Content starts

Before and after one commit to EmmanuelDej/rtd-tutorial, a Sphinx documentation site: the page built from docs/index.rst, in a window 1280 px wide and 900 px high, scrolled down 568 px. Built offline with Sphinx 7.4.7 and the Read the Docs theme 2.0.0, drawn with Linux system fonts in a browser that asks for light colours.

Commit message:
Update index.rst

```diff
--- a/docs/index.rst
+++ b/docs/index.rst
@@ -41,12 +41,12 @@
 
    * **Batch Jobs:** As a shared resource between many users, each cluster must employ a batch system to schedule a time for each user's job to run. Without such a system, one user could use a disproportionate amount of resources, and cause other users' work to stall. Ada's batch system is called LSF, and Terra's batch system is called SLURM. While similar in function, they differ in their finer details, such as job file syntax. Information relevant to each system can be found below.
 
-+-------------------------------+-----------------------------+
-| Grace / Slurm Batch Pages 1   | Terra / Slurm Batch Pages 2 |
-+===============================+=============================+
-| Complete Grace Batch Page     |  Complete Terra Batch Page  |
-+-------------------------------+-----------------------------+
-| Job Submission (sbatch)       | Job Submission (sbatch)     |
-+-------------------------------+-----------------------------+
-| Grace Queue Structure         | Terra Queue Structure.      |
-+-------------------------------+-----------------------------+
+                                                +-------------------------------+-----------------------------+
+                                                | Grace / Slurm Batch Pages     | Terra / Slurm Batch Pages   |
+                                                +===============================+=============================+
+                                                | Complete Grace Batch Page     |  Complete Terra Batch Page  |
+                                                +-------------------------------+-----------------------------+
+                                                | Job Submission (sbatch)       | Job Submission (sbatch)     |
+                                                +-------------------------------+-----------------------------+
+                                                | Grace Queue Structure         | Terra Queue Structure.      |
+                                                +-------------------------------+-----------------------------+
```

Content ends
Content starts

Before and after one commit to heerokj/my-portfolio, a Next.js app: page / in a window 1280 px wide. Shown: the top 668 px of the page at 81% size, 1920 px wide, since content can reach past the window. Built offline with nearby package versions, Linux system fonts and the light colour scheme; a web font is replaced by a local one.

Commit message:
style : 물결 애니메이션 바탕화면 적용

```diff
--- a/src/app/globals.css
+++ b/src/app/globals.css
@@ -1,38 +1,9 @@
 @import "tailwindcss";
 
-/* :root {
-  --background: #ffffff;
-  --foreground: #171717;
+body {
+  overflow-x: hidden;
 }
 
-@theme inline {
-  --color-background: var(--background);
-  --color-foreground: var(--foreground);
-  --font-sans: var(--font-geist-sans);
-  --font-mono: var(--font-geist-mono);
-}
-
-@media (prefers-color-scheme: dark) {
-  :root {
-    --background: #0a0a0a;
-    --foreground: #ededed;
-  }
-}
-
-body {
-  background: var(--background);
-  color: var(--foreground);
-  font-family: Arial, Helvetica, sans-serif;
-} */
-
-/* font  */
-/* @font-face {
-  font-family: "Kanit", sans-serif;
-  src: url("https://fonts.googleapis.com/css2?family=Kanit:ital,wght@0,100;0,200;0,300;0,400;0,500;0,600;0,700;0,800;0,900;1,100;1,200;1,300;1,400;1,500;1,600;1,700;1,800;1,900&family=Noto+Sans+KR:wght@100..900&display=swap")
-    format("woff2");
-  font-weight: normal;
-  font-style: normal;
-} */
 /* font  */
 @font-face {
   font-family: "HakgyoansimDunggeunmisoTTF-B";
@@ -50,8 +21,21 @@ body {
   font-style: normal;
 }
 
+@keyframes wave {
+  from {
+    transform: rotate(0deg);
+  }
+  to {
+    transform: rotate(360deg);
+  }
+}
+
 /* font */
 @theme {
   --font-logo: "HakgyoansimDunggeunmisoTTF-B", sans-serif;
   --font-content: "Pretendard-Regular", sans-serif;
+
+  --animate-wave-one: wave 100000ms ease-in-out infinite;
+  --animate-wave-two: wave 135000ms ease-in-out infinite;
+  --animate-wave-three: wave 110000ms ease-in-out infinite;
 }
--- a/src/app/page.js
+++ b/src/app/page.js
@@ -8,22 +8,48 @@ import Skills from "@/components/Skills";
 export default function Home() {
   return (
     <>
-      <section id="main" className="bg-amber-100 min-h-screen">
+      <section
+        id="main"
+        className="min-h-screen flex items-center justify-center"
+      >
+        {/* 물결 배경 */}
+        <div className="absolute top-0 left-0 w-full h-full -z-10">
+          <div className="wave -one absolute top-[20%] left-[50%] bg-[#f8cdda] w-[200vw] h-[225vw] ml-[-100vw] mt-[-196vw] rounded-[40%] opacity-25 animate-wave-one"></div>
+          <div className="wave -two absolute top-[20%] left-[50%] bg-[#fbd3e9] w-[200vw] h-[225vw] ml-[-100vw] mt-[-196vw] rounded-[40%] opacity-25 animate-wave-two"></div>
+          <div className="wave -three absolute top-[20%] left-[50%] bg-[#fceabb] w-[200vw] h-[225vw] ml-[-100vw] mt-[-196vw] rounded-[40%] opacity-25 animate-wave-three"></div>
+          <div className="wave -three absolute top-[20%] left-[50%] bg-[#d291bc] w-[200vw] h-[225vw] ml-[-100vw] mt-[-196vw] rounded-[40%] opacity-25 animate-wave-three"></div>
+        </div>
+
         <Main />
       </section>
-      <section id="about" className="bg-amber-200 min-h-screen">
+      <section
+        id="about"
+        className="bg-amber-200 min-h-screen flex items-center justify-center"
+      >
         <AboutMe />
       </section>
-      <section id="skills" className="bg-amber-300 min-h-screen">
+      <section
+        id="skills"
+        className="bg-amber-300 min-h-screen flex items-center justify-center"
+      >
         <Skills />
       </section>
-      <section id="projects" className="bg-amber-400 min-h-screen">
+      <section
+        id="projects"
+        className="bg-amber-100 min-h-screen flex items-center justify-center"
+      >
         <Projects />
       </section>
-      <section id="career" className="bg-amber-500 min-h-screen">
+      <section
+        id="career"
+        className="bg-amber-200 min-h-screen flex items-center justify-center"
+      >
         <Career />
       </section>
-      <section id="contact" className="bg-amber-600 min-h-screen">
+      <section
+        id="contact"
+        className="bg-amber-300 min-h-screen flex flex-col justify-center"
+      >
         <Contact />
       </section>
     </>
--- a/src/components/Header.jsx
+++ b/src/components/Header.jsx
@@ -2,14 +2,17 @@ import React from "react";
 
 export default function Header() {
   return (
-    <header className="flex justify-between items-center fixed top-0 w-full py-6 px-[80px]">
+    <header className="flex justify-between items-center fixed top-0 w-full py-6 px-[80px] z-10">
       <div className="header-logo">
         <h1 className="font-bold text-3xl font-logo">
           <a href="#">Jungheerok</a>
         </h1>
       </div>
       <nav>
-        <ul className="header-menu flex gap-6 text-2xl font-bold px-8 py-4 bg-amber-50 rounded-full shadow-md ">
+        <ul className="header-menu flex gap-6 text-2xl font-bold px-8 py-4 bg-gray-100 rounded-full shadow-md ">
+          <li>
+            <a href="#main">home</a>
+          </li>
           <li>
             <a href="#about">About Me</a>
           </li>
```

Content ends
Content starts

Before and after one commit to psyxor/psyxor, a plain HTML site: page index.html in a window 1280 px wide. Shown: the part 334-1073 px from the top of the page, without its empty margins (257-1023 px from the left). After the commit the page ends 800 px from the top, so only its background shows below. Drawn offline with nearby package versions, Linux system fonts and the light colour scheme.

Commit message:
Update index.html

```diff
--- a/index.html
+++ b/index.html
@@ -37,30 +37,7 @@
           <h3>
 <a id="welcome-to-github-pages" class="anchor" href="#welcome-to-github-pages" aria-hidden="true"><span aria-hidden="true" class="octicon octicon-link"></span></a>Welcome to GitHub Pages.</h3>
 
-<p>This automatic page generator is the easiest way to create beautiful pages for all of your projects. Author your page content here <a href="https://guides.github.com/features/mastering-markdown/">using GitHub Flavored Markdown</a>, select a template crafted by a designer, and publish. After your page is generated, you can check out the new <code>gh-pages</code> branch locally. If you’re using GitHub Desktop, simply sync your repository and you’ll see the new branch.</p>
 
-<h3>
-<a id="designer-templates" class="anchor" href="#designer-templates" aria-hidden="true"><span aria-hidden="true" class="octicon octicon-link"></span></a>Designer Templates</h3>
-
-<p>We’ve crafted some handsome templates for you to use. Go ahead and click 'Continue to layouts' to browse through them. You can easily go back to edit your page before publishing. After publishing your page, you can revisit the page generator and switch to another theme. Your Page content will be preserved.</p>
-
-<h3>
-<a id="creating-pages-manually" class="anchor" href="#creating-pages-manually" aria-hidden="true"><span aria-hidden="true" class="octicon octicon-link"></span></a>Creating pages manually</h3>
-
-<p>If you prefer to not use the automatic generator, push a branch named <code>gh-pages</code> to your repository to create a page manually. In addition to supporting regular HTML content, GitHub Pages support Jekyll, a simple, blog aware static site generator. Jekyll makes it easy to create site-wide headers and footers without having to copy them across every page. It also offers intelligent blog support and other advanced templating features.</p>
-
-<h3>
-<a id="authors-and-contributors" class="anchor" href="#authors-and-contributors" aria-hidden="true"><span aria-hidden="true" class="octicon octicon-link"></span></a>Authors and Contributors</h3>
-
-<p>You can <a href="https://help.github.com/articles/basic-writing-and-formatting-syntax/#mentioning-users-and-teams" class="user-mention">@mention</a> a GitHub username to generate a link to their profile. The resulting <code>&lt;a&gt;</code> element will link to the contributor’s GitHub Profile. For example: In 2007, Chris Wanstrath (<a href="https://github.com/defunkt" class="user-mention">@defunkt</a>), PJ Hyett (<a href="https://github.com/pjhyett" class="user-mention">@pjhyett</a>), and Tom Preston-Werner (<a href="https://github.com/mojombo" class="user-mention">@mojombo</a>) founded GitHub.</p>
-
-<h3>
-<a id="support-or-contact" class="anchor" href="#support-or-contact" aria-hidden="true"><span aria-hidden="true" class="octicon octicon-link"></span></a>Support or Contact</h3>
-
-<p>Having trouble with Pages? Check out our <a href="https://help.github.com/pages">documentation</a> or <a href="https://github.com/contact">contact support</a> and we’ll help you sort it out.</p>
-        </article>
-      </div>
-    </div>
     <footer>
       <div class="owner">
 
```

Content ends

## What to produce
Only the lines above that include the word "wave" belong in the answer; copy each one.

## Exercise output
+@keyframes wave {
+  --animate-wave-one: wave 100000ms ease-in-out infinite;
+  --animate-wave-two: wave 135000ms ease-in-out infinite;
+  --animate-wave-three: wave 110000ms ease-in-out infinite;
+          <div className="wave -one absolute top-[20%] left-[50%] bg-[#f8cdda] w-[200vw] h-[225vw] ml-[-100vw] mt-[-196vw] rounded-[40%] opacity-25 animate-wave-one"></div>
+          <div className="wave -two absolute top-[20%] left-[50%] bg-[#fbd3e9] w-[200vw] h-[225vw] ml-[-100vw] mt-[-196vw] rounded-[40%] opacity-25 animate-wave-two"></div>
+          <div className="wave -three absolute top-[20%] left-[50%] bg-[#fceabb] w-[200vw] h-[225vw] ml-[-100vw] mt-[-196vw] rounded-[40%] opacity-25 animate-wave-three"></div>
+          <div className="wave -three absolute top-[20%] left-[50%] bg-[#d291bc] w-[200vw] h-[225vw] ml-[-100vw] mt-[-196vw] rounded-[40%] opacity-25 animate-wave-three"></div>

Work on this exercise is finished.